### ACTIVITY:
If a line in the data holds the string "button", list it.

### AVAILABLE RECORDS:
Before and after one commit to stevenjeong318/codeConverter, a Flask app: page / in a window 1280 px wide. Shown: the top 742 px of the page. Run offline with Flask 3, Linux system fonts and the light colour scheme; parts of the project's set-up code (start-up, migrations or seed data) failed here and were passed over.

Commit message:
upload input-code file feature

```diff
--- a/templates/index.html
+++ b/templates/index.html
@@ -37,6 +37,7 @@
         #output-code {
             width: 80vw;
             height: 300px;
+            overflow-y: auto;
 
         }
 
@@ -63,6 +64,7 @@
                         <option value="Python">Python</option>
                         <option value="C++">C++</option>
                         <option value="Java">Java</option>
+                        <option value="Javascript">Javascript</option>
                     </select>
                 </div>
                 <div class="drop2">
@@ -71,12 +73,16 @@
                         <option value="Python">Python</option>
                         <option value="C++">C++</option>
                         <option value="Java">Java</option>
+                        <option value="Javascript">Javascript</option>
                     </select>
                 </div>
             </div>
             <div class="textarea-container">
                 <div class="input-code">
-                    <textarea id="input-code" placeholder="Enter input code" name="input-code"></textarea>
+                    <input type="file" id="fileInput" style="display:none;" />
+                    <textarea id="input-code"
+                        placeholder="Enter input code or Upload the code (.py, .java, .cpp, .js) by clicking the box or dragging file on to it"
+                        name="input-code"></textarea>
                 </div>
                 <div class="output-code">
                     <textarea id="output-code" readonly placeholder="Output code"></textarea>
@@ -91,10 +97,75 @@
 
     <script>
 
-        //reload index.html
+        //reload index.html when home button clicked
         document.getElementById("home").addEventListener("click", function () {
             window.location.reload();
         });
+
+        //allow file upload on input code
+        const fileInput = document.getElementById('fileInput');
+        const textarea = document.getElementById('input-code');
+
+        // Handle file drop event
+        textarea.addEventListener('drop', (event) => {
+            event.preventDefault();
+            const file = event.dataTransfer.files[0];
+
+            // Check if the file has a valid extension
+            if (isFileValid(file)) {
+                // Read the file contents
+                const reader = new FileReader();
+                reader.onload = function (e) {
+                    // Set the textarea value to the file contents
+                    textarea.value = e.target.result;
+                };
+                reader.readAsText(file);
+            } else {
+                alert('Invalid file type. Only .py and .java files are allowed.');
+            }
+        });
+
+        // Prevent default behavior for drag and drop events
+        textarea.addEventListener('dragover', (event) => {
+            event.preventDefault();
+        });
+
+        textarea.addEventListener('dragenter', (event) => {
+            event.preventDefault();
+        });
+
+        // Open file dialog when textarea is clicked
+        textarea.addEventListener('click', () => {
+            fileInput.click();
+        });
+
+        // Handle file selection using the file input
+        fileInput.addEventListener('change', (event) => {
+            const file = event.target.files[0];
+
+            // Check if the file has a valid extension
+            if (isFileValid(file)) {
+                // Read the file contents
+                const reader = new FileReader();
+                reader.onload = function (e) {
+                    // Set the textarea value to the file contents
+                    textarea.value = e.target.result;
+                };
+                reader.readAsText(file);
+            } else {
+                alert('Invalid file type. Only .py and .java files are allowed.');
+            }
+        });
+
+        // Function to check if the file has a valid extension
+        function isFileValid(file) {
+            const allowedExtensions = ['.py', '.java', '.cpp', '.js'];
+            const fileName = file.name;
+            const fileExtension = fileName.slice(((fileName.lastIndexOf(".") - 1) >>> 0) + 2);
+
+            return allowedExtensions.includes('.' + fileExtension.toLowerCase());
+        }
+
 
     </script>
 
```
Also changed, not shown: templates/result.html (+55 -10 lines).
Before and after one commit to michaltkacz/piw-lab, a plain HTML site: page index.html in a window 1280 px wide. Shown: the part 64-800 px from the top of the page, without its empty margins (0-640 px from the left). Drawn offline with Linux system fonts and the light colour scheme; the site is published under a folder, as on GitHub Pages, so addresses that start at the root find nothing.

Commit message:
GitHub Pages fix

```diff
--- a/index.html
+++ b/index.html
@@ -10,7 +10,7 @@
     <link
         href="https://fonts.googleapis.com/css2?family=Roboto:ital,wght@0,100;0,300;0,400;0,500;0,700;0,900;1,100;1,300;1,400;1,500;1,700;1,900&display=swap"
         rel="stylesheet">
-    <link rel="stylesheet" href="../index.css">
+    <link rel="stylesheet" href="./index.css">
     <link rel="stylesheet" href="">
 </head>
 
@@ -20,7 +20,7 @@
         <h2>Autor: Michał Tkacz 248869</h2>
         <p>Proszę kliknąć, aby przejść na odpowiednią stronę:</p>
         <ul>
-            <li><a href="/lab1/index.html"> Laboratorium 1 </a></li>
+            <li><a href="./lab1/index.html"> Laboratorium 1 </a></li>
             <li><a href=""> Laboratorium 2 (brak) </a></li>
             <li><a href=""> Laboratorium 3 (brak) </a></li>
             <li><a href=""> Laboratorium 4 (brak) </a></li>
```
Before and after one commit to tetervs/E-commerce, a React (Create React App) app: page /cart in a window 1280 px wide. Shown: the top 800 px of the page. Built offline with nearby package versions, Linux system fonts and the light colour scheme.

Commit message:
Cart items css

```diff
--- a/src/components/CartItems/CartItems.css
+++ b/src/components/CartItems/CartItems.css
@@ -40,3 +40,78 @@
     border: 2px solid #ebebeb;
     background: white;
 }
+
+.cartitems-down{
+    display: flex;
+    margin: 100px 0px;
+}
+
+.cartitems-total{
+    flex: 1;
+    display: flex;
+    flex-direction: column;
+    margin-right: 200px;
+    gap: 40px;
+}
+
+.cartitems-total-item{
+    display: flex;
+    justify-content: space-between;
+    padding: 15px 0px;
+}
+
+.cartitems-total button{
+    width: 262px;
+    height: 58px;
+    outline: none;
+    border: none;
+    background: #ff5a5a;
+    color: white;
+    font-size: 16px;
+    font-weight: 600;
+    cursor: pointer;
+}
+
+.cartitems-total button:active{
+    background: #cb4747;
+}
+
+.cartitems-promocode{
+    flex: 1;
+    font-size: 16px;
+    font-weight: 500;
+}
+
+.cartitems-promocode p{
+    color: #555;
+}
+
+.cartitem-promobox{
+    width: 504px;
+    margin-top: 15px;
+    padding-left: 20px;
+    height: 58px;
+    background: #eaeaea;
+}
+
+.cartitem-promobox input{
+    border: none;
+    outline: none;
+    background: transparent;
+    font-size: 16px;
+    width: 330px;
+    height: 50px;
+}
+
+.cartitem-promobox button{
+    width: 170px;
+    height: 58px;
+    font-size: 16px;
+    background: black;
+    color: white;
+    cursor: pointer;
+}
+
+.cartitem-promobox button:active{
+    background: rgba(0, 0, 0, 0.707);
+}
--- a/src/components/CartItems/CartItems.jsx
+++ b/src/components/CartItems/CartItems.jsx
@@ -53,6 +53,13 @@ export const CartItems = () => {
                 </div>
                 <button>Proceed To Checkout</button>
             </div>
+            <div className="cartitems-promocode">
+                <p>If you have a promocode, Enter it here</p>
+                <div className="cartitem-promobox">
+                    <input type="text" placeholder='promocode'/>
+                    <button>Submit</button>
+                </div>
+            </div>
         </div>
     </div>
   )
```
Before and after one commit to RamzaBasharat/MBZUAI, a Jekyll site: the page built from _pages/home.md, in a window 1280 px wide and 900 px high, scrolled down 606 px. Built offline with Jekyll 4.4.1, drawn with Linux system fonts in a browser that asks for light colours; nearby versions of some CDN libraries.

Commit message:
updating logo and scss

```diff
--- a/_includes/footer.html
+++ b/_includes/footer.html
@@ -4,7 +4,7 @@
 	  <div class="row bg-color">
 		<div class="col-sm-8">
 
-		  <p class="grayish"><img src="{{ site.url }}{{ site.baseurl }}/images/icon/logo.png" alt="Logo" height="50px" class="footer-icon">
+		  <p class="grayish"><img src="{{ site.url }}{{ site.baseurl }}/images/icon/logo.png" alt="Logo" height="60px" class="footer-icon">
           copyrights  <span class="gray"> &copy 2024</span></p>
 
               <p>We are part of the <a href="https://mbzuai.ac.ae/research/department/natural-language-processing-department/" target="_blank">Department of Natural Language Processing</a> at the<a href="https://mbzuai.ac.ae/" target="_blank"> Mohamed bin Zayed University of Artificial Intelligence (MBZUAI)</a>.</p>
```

### OUTPUT BELOW:
+        //reload index.html when home button clicked
+.cartitems-total button{
+.cartitems-total button:active{
+.cartitem-promobox button{
+.cartitem-promobox button:active{
                 <button>Proceed To Checkout</button>
+                    <button>Submit</button>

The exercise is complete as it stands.